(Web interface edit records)
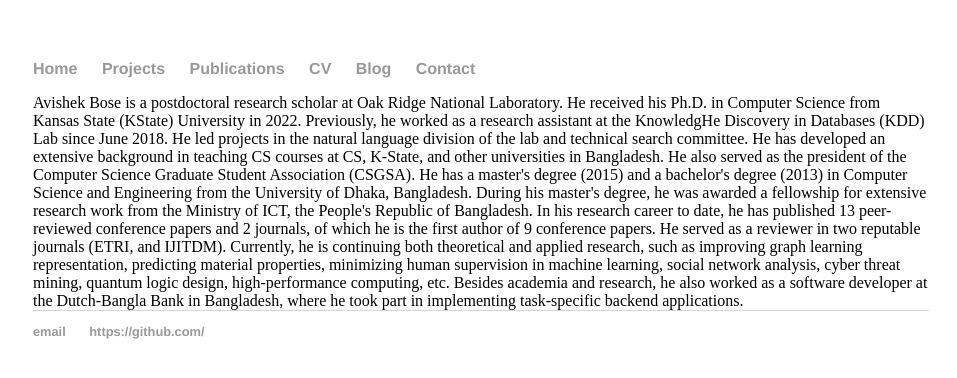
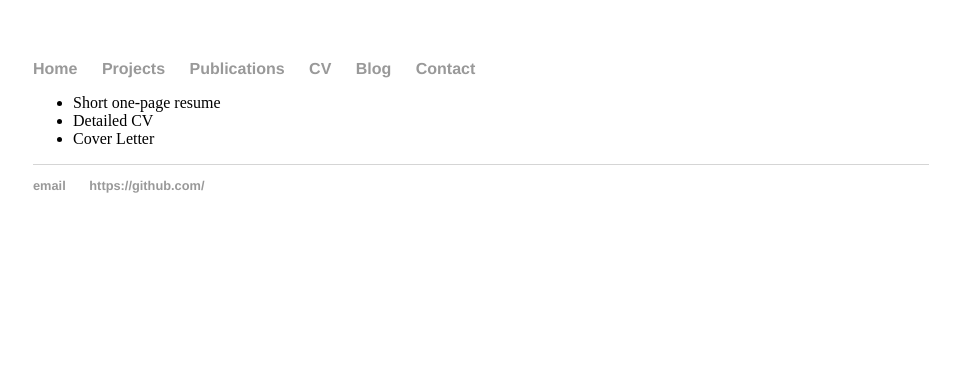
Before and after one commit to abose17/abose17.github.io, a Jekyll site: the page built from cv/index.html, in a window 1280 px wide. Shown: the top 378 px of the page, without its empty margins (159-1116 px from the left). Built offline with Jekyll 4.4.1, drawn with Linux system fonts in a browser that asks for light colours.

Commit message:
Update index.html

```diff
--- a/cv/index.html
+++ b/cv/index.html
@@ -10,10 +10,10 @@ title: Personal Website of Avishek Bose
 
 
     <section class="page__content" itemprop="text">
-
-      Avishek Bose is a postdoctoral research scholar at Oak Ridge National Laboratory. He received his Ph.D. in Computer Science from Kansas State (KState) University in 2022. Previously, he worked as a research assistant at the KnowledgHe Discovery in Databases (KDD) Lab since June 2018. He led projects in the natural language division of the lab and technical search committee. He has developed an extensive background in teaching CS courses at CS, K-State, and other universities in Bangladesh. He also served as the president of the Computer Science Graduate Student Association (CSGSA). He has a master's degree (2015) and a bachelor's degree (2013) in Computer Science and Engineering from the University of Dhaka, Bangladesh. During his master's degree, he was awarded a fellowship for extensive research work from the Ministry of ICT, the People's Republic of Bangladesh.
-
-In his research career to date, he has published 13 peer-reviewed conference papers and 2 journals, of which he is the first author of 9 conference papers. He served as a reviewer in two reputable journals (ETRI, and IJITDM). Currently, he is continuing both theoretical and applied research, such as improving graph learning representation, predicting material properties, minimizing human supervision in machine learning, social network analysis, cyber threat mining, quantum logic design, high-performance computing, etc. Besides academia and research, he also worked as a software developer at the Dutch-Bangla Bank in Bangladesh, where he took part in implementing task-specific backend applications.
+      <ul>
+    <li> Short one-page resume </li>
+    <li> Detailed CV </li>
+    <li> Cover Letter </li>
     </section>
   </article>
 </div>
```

* [What you need to do] Give the number of lines in the entries that hold the word "section", and nothing else.

* [Your response] 2